Scan the records for the string "build" and state how many lines contain it, using the number alone.

--- Data records Enclosed Below ---

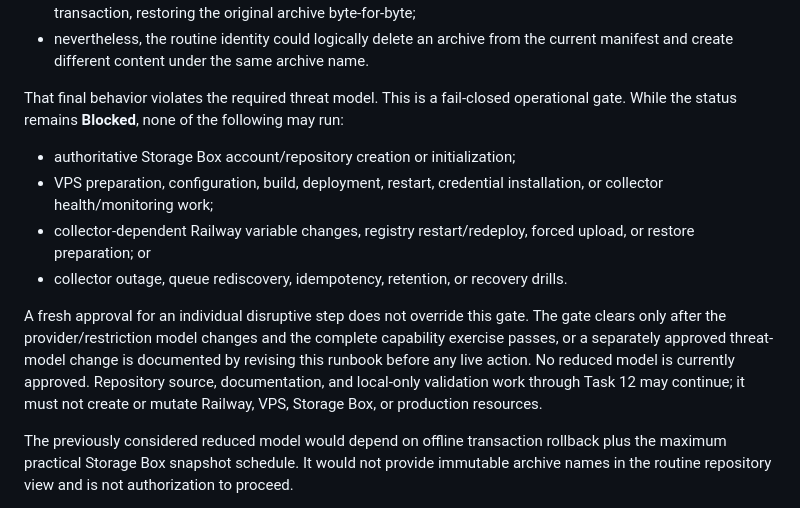
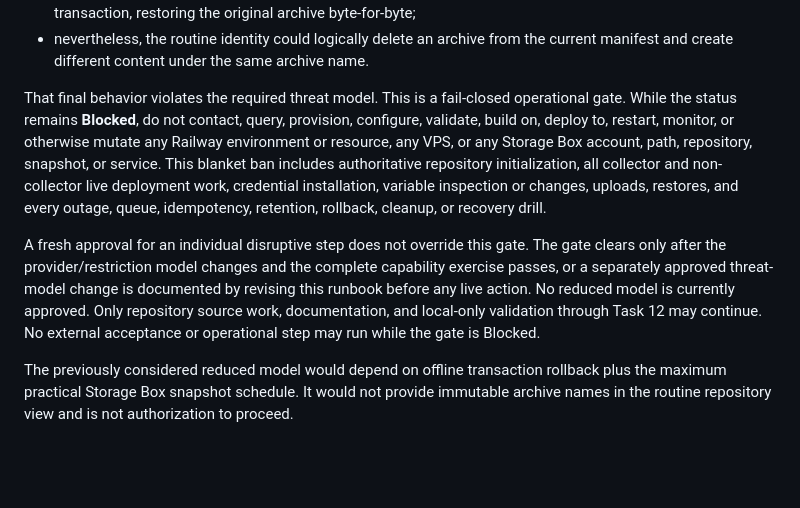
Before and after one commit to TimoKruth/SherpA, a Markdown page: docs/deployment/collector.md, the part around the change. GitHub-like rendering; blank space fills up the shorter version.

```diff
--- a/docs/deployment/collector.md
+++ b/docs/deployment/collector.md
@@ -18,21 +18,19 @@ The verified append-only capability result is **Blocked**:
   manifest and create different content under the same archive name.
 
 That final behavior violates the required threat model. This is a fail-closed operational gate.
-While the status remains **Blocked**, none of the following may run:
-
-- authoritative Storage Box account/repository creation or initialization;
-- VPS preparation, configuration, build, deployment, restart, credential installation, or
-  collector health/monitoring work;
-- collector-dependent Railway variable changes, registry restart/redeploy, forced upload, or
-  restore preparation; or
-- collector outage, queue rediscovery, idempotency, retention, or recovery drills.
+While the status remains **Blocked**, do not contact, query, provision, configure, validate,
+build on, deploy to, restart, monitor, or otherwise mutate any Railway environment or resource,
+any VPS, or any Storage Box account, path, repository, snapshot, or service. This blanket ban
+includes authoritative repository initialization, all collector and non-collector live deployment
+work, credential installation, variable inspection or changes, uploads, restores, and every outage,
+queue, idempotency, retention, rollback, cleanup, or recovery drill.
 
 A fresh approval for an individual disruptive step does not override this gate. The gate clears
 only after the provider/restriction model changes and the complete capability exercise passes, or
 a separately approved threat-model change is documented by revising this runbook before any live
-action. No reduced model is currently approved. Repository source, documentation, and local-only
-validation work through Task 12 may continue; it must not create or mutate Railway, VPS, Storage
-Box, or production resources.
+action. No reduced model is currently approved. Only repository source work, documentation, and
+local-only validation through Task 12 may continue. No external acceptance or operational step may
+run while the gate is Blocked.
 
 The previously considered reduced model would depend on offline transaction rollback plus the
 maximum practical Storage Box snapshot schedule. It would not provide immutable archive names in
```
Also changed, not shown: docs/deployment/railway.md (+9 -8 lines), 1 other file.
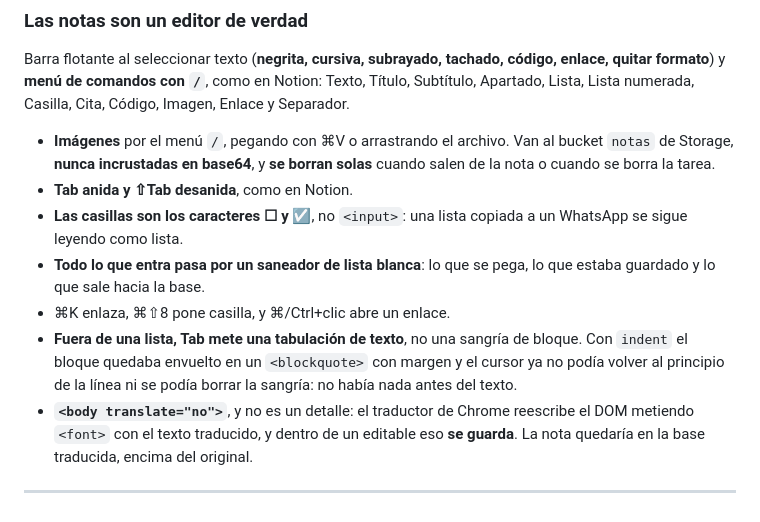
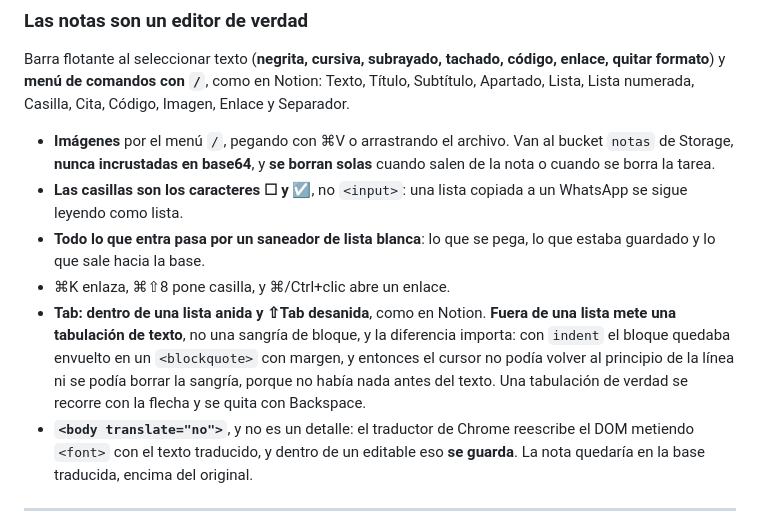
Before and after one commit to ehoyos-create/tablero-daily, a Markdown page: README.md, the part around the change. Drawn GitHub-style.

Commit message:
README: unificar lo del Tab, que quedó dicho de dos maneras

```diff
--- a/README.md
+++ b/README.md
@@ -123,15 +123,16 @@ Apartado, Lista, Lista numerada, Casilla, Cita, Código, Imagen, Enlace y Separa
 - **Imágenes** por el menú `/`, pegando con ⌘V o arrastrando el archivo. Van al bucket `notas`
   de Storage, **nunca incrustadas en base64**, y **se borran solas** cuando salen de la nota o
   cuando se borra la tarea.
-- **Tab anida y ⇧Tab desanida**, como en Notion.
 - **Las casillas son los caracteres ☐ y ☑**, no `<input>`: una lista copiada a un WhatsApp se
   sigue leyendo como lista.
 - **Todo lo que entra pasa por un saneador de lista blanca**: lo que se pega, lo que estaba
   guardado y lo que sale hacia la base.
 - ⌘K enlaza, ⌘⇧8 pone casilla, y ⌘/Ctrl+clic abre un enlace.
-- **Fuera de una lista, Tab mete una tabulación de texto**, no una sangría de bloque. Con
-  `indent` el bloque quedaba envuelto en un `<blockquote>` con margen y el cursor ya no podía
-  volver al principio de la línea ni se podía borrar la sangría: no había nada antes del texto.
+- **Tab: dentro de una lista anida y ⇧Tab desanida**, como en Notion. **Fuera de una lista mete
+  una tabulación de texto**, no una sangría de bloque, y la diferencia importa: con `indent` el
+  bloque quedaba envuelto en un `<blockquote>` con margen, y entonces el cursor no podía volver al
+  principio de la línea ni se podía borrar la sangría, porque no había nada antes del texto. Una
+  tabulación de verdad se recorre con la flecha y se quita con Backspace.
 - **`<body translate="no">`**, y no es un detalle: el traductor de Chrome reescribe el DOM metiendo
   `<font>` con el texto traducido, y dentro de un editable eso **se guarda**. La nota quedaría en
   la base traducida, encima del original.
```
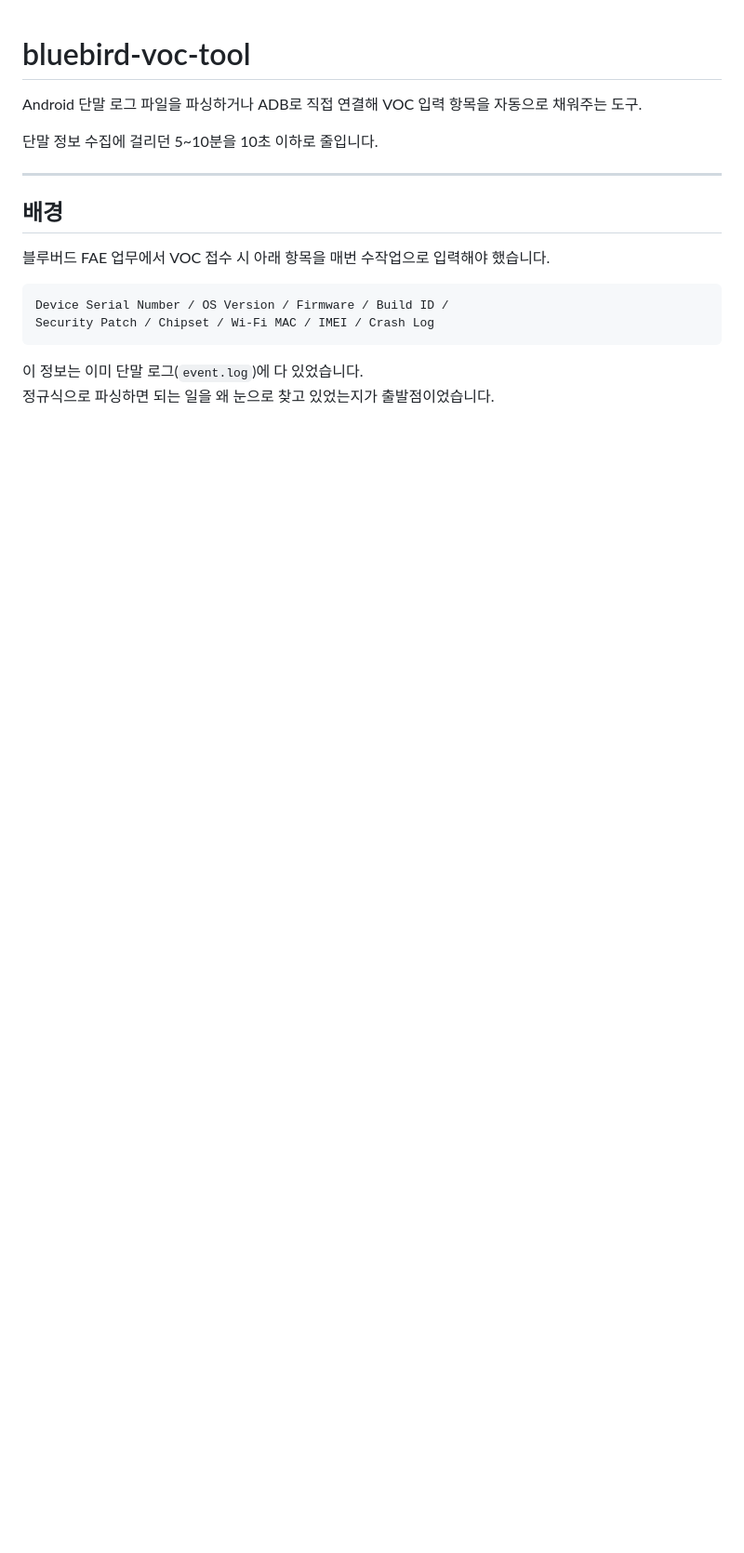
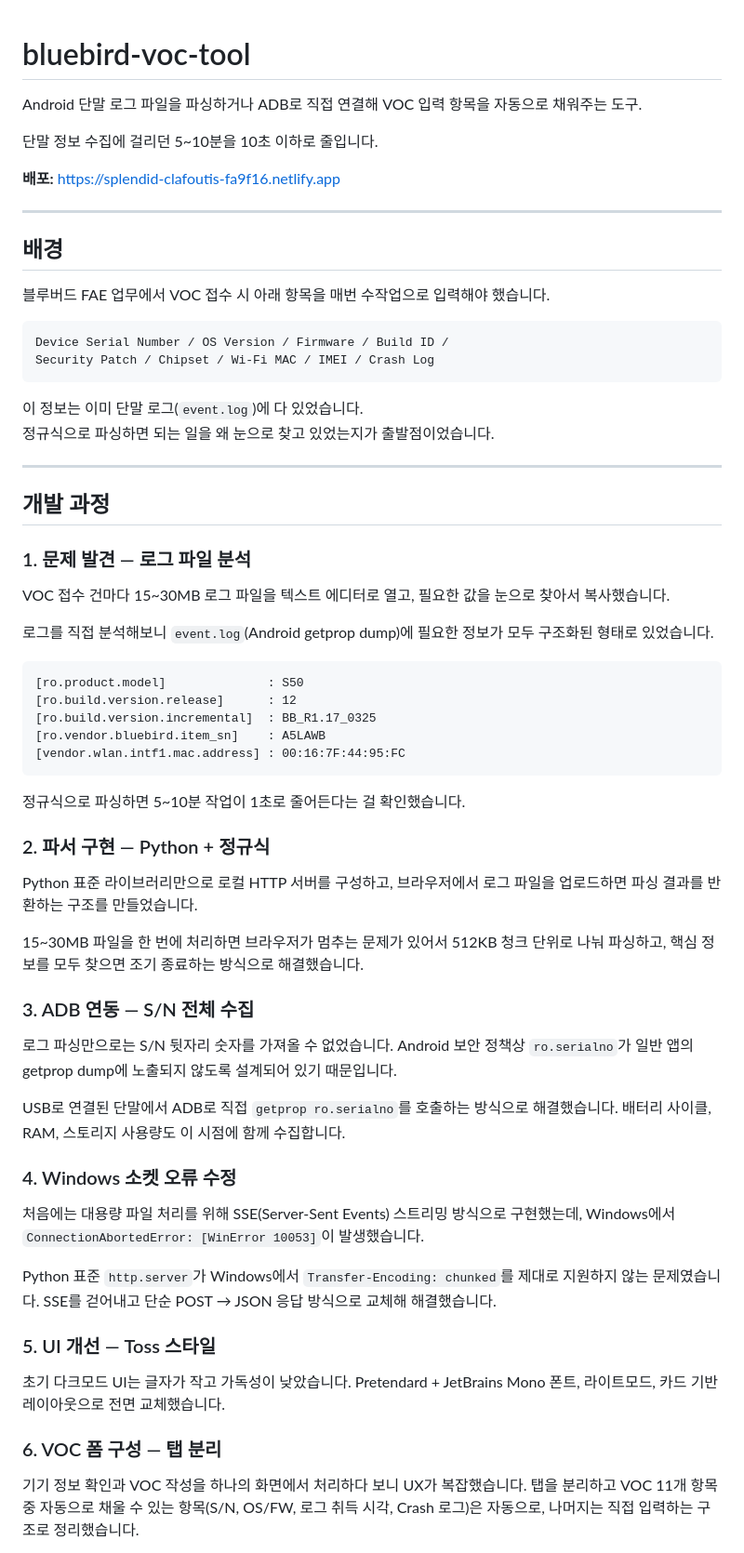
Before and after one commit to joxx-in/bluebird-voc-tool, a Markdown page: README.md, the part around one of its changes. Shown at 93% size. GitHub-like rendering; blank space fills up the shorter version.

Commit message:
Update README.md
docs: add netlify deploy URL

````diff
--- a/README.md
+++ b/README.md
@@ -3,6 +3,8 @@
 Android 단말 로그 파일을 파싱하거나 ADB로 직접 연결해 VOC 입력 항목을 자동으로 채워주는 도구.
 
 단말 정보 수집에 걸리던 5~10분을 10초 이하로 줄입니다.
+
+**배포:** https://splendid-clafoutis-fa9f16.netlify.app
 
 ---
 
@@ -17,3 +19,50 @@ Security Patch / Chipset / Wi-Fi MAC / IMEI / Crash Log
 
 이 정보는 이미 단말 로그(`event.log`)에 다 있었습니다.
 정규식으로 파싱하면 되는 일을 왜 눈으로 찾고 있었는지가 출발점이었습니다.
+
+---
+
+## 개발 과정
+
+### 1. 문제 발견 — 로그 파일 분석
+
+VOC 접수 건마다 15~30MB 로그 파일을 텍스트 에디터로 열고, 필요한 값을 눈으로 찾아서 복사했습니다.
+
+로그를 직접 분석해보니 `event.log`(Android getprop dump)에 필요한 정보가 모두 구조화된 형태로 있었습니다.
+
+```
+[ro.product.model]              : S50
+[ro.build.version.release]      : 12
+[ro.build.version.incremental]  : BB_R1.17_0325
+[ro.vendor.bluebird.item_sn]    : A5LAWB
+[vendor.wlan.intf1.mac.address] : 00:16:7F:44:95:FC
+```
+
+정규식으로 파싱하면 5~10분 작업이 1초로 줄어든다는 걸 확인했습니다.
+
+### 2. 파서 구현 — Python + 정규식
+
+Python 표준 라이브러리만으로 로컬 HTTP 서버를 구성하고, 브라우저에서 로그 파일을 업로드하면 파싱 결과를 반환하는 구조를 만들었습니다.
+
+15~30MB 파일을 한 번에 처리하면 브라우저가 멈추는 문제가 있어서 512KB 청크 단위로 나눠 파싱하고, 핵심 정보를 모두 찾으면 조기 종료하는 방식으로 해결했습니다.
+
+### 3. ADB 연동 — S/N 전체 수집
+
+로그 파싱만으로는 S/N 뒷자리 숫자를 가져올 수 없었습니다. Android 보안 정책상 `ro.serialno`가 일반 앱의 getprop dump에 노출되지 않도록 설계되어 있기 때문입니다.
+
+USB로 연결된 단말에서 ADB로 직접 `getprop ro.serialno`를 호출하는 방식으로 해결했습니다. 배터리 사이클, RAM, 스토리지 사용량도 이 시점에 함께 수집합니다.
+
+### 4. Windows 소켓 오류 수정
+
+처음에는 대용량 파일 처리를 위해 SSE(Server-Sent Events) 스트리밍 방식으로 구현했는데, Windows에서 `ConnectionAbortedError: [WinError 10053]`이 발생했습니다.
+
+Python 표준 `http.server`가 Windows에서 `Transfer-Encoding: chunked`를 제대로 지원하지 않는 문제였습니다. SSE를 걷어내고 단순 POST → JSON 응답 방식으로 교체해 해결했습니다.
+
+### 5. UI 개선 — Toss 스타일
+
+초기 다크모드 UI는 글자가 작고 가독성이 낮았습니다. Pretendard + JetBrains Mono 폰트, 라이트모드, 카드 기반 레이아웃으로 전면 교체했습니다.
+
+### 6. VOC 폼 구성 — 탭 분리
+
+기기 정보 확인과 VOC 작성을 하나의 화면에서 처리하다 보니 UX가 복잡했습니다. 탭을 분리하고 VOC 11개 항목 중 자동으로 채울 수 있는 항목(S/N, OS/FW, 로그 취득 시각, Crash 로그)은 자동으로, 나머지는 직접 입력하는 구조로 정리했습니다.
+
````
Also changed, not shown: other parts of README.md (+33 -8 lines).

--- End of Enclosed Data records ---

_Answer_: 4